Work request. With the images excluded, set down every line of the listing below exactly.

-- Opening Marker --

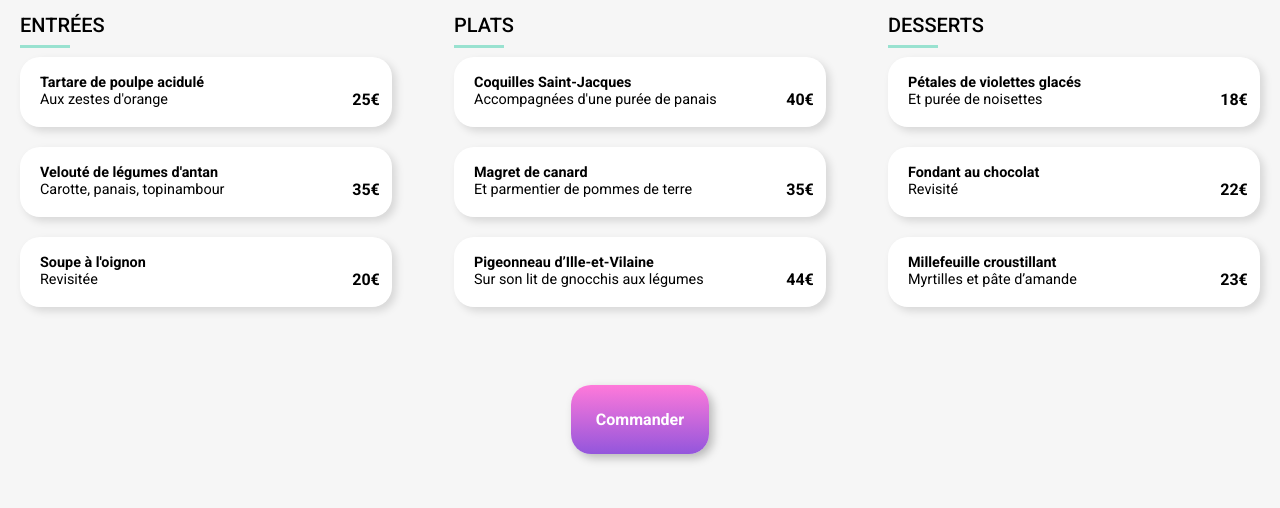
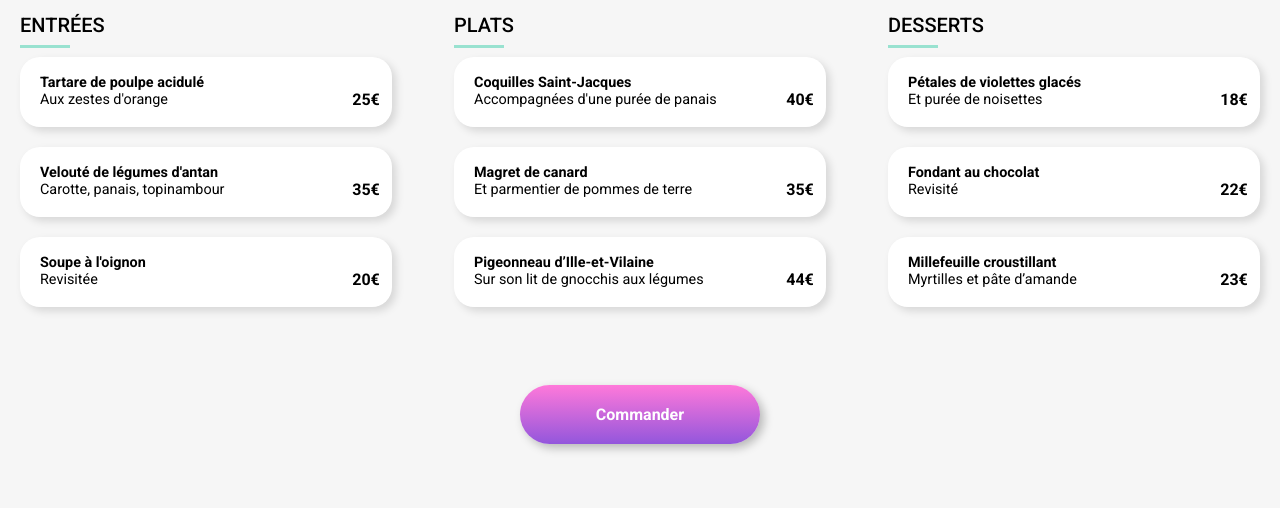
Before and after one commit to dimitrilory44/DimitriLory_3_18062021, a website: page restaurant/a-la-francaise.html in a window 1280 px wide. Shown: the part 608-1116 px from the top of the page. Drawn offline with Linux system fonts and the light colour scheme; a web font is replaced by a local one.

Commit message:
Modification soutenance

```diff
--- a/sass/base/_typography.scss
+++ b/sass/base/_typography.scss
@@ -2,7 +2,7 @@ body, html {
     font-family: 'Roboto', sans-serif;
 }
 
-h1, span, p {
+h2, span, p {
     font-family: 'Roboto', sans-serif;
 }
 
--- a/sass/components/_cards.scss
+++ b/sass/components/_cards.scss
@@ -138,6 +138,9 @@
 
         h4 {
             margin-bottom: 0;
+            text-overflow: ellipsis;
+            white-space: nowrap;
+            overflow: hidden;
         }
 
         @include tablet-only{
@@ -164,12 +167,12 @@
 
         @include mobile-only{
             margin-right: 3rem;
-            margin-left: -2rem;
+            margin-left: -1.2rem;
             margin-top: 1em;
         }
 
         @include small-mobile{
-            margin-right: 6rem;
+            margin-right: 5rem;
             margin-left: -2rem;
             margin-top: 1em;
         }
@@ -177,8 +180,8 @@
 
     &:hover > .cards__description {
         @include mobile-only{
-            margin-right: 4rem!important;
-            width: 150px!important;
+            width: 180px!important;
+            margin-right: 0.5rem;
         }
     }
 
--- a/sass/utils/_mixins.scss
+++ b/sass/utils/_mixins.scss
@@ -24,8 +24,10 @@
 @mixin bouton {
     background-color: $couleur-secondaire;
     background: linear-gradient($couleur-secondaire, $couleur-primaire);
-    padding: 25px;
-    border-radius: 20px;
+    width: 200px;
+    text-align: center;
+    padding: 20px;
+    border-radius: 30px;
     color: white;
     margin-bottom: 50px;
     box-shadow: 0.25rem 0.25rem 10px rgb(0 0 0 / 25%);
```
Also changed, not shown: public/css/style.css, 1 other file.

-- Closing Marker --

Response to the exercise.
Before and after one commit to dimitrilory44/DimitriLory_3_18062021, a website: page restaurant/a-la-francaise.html in a window 1280 px wide. Shown: the part 608-1116 px from the top of the page. Drawn offline with Linux system fonts and the light colour scheme; a web font is replaced by a local one.

Commit message:
Modification soutenance

```diff
--- a/sass/base/_typography.scss
+++ b/sass/base/_typography.scss
@@ -2,7 +2,7 @@ body, html {
     font-family: 'Roboto', sans-serif;
 }
 
-h1, span, p {
+h2, span, p {
     font-family: 'Roboto', sans-serif;
 }
 
--- a/sass/components/_cards.scss
+++ b/sass/components/_cards.scss
@@ -138,6 +138,9 @@
 
         h4 {
             margin-bottom: 0;
+            text-overflow: ellipsis;
+            white-space: nowrap;
+            overflow: hidden;
         }
 
         @include tablet-only{
@@ -164,12 +167,12 @@
 
         @include mobile-only{
             margin-right: 3rem;
-            margin-left: -2rem;
+            margin-left: -1.2rem;
             margin-top: 1em;
         }
 
         @include small-mobile{
-            margin-right: 6rem;
+            margin-right: 5rem;
             margin-left: -2rem;
             margin-top: 1em;
         }
@@ -177,8 +180,8 @@
 
     &:hover > .cards__description {
         @include mobile-only{
-            margin-right: 4rem!important;
-            width: 150px!important;
+            width: 180px!important;
+            margin-right: 0.5rem;
         }
     }
 
--- a/sass/utils/_mixins.scss
+++ b/sass/utils/_mixins.scss
@@ -24,8 +24,10 @@
 @mixin bouton {
     background-color: $couleur-secondaire;
     background: linear-gradient($couleur-secondaire, $couleur-primaire);
-    padding: 25px;
-    border-radius: 20px;
+    width: 200px;
+    text-align: center;
+    padding: 20px;
+    border-radius: 30px;
     color: white;
     margin-bottom: 50px;
     box-shadow: 0.25rem 0.25rem 10px rgb(0 0 0 / 25%);
```
Also changed, not shown: public/css/style.css, 1 other file.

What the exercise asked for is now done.